NO well IS SO xineiy "f"" " v ,1
escape the reveaung sun. o ..
to with toe uarxest ser w w
lives Somehow, somewhere, some
times our life reveals Its as what
we make of ourselves. -
A good policy is "ever raw
friends with - your nwuoiea ui
them to your enemies, they
Inv hearing about tnem. UJ
that may not oe uw wramu
to do it ':.-,':'. i;-',.-'..'i.'
, , It a Wise person wno uum wmi
. I A. . J hMM.11.1 MCllHl
nt w Buy or uv, ma umo
are the results of unusual methods
witb friends, or foe..: It is said,
.friendship bought at any price is
not worth what it costs." -By say
ing the wrong things, many of us
never know what we may have lost
The Chinquapin Home Demon
stration Club met last week with
approximately twenty members at
tending at the borne of Mrs. Rod
olph Fu treat : The County agent
aiDUbt':Attep;all. , a
jrtuifed-up nose isn't
gaspjng for air ,lsnft

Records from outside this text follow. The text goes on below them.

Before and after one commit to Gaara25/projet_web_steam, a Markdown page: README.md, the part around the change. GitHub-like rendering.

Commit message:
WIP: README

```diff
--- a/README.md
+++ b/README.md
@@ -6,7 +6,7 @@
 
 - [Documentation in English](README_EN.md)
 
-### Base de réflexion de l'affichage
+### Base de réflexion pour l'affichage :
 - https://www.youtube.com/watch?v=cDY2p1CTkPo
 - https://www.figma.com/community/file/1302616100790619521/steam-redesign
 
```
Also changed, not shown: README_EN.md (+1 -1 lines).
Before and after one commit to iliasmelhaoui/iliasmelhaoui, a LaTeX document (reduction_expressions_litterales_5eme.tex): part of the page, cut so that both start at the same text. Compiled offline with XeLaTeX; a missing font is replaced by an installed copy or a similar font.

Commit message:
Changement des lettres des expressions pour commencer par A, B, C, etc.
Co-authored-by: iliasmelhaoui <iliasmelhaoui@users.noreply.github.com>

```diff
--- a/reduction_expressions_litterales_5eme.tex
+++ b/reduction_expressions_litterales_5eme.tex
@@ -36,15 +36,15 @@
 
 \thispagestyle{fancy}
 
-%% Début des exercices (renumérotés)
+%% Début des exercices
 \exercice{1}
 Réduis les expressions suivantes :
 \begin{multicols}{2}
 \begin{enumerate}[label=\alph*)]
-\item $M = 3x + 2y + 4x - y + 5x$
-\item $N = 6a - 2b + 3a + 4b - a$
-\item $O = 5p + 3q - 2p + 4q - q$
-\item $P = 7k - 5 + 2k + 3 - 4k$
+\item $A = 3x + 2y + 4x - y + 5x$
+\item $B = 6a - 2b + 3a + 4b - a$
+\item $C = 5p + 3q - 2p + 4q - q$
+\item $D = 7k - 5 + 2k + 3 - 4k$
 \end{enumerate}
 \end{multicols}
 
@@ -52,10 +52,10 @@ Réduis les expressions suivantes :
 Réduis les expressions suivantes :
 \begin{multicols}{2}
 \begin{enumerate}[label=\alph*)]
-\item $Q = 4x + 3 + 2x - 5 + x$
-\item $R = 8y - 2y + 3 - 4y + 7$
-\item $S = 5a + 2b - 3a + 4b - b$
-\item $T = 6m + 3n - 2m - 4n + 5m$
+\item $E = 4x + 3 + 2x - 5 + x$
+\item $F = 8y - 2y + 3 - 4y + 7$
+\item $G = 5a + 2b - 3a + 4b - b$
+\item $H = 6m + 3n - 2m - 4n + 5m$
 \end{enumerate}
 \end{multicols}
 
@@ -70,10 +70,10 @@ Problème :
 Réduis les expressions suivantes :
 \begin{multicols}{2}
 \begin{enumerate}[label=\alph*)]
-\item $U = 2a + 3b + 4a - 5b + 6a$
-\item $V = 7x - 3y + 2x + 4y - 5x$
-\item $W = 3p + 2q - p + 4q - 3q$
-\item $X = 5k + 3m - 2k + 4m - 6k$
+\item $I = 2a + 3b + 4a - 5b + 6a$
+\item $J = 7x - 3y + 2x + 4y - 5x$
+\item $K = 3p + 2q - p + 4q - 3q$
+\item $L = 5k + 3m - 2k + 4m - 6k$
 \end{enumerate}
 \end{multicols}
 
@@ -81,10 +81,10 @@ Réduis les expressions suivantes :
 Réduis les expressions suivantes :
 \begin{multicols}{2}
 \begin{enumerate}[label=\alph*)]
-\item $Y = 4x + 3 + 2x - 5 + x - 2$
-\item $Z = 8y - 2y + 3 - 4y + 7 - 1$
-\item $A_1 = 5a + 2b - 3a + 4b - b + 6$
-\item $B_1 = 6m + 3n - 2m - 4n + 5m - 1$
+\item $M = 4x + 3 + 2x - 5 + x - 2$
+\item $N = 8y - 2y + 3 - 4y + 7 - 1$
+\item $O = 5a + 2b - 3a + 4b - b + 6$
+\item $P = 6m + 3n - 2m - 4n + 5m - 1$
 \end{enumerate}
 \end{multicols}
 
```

ither.t But thank to
better and canbreathe
a g a lii 1 1 Myw n'e r
sprayed C n P h o -6
a lthr oughoutjt he
nostril and fast!
, MT. OLIVE, N, C.
If ."f ' : i1''s.-',-.'-i'-:fsi,
'&' X9eLc :1ft Aim 1 1
. .Buying Days Are Mondays Through '
' ' ' - ' ' ' i. t r . "
c i Fridays- a. m. Until 5 p. m, -
" ' X -' ' '
We Pay A Premium For Top Quality Hogs
; See Us or Call 3215, Clinton; N, C ;
OPERATED BY LUNDY PACKING COMPANY
, , Stacy Honeycutt, lie Buyer - ,
big by t.e i.v, i4 & Oieiin(i
before a V-"e M"!?anoe rcoi&.
rne to the i 1 v -ner. The rain
was fine and the warm weather ac- .
comparing it w!. r Dmelhlng to
Our "policy fothe best;,
policy,' ; so don't delay-?
come JUl : toaay ir wiu
plete expert ' advice and
information - o n i.y our
needs. IJ nX' '
i W II . 1 ,
I ct- i J 1s - '
u en- . Lr-iAJ'
course r 1 .
,- r General Insurance
t V .vJi.. Organised 192S r ' "
; i Phone 424 Warsaw, N. C :
', v Paul B. Potter Associate . -.,
Wilmington Coca Cola
i ; Bottling Company ' ,
WUmburtoau N. C.v- 13
- tit ,.! ' ' t
- K 1
. , s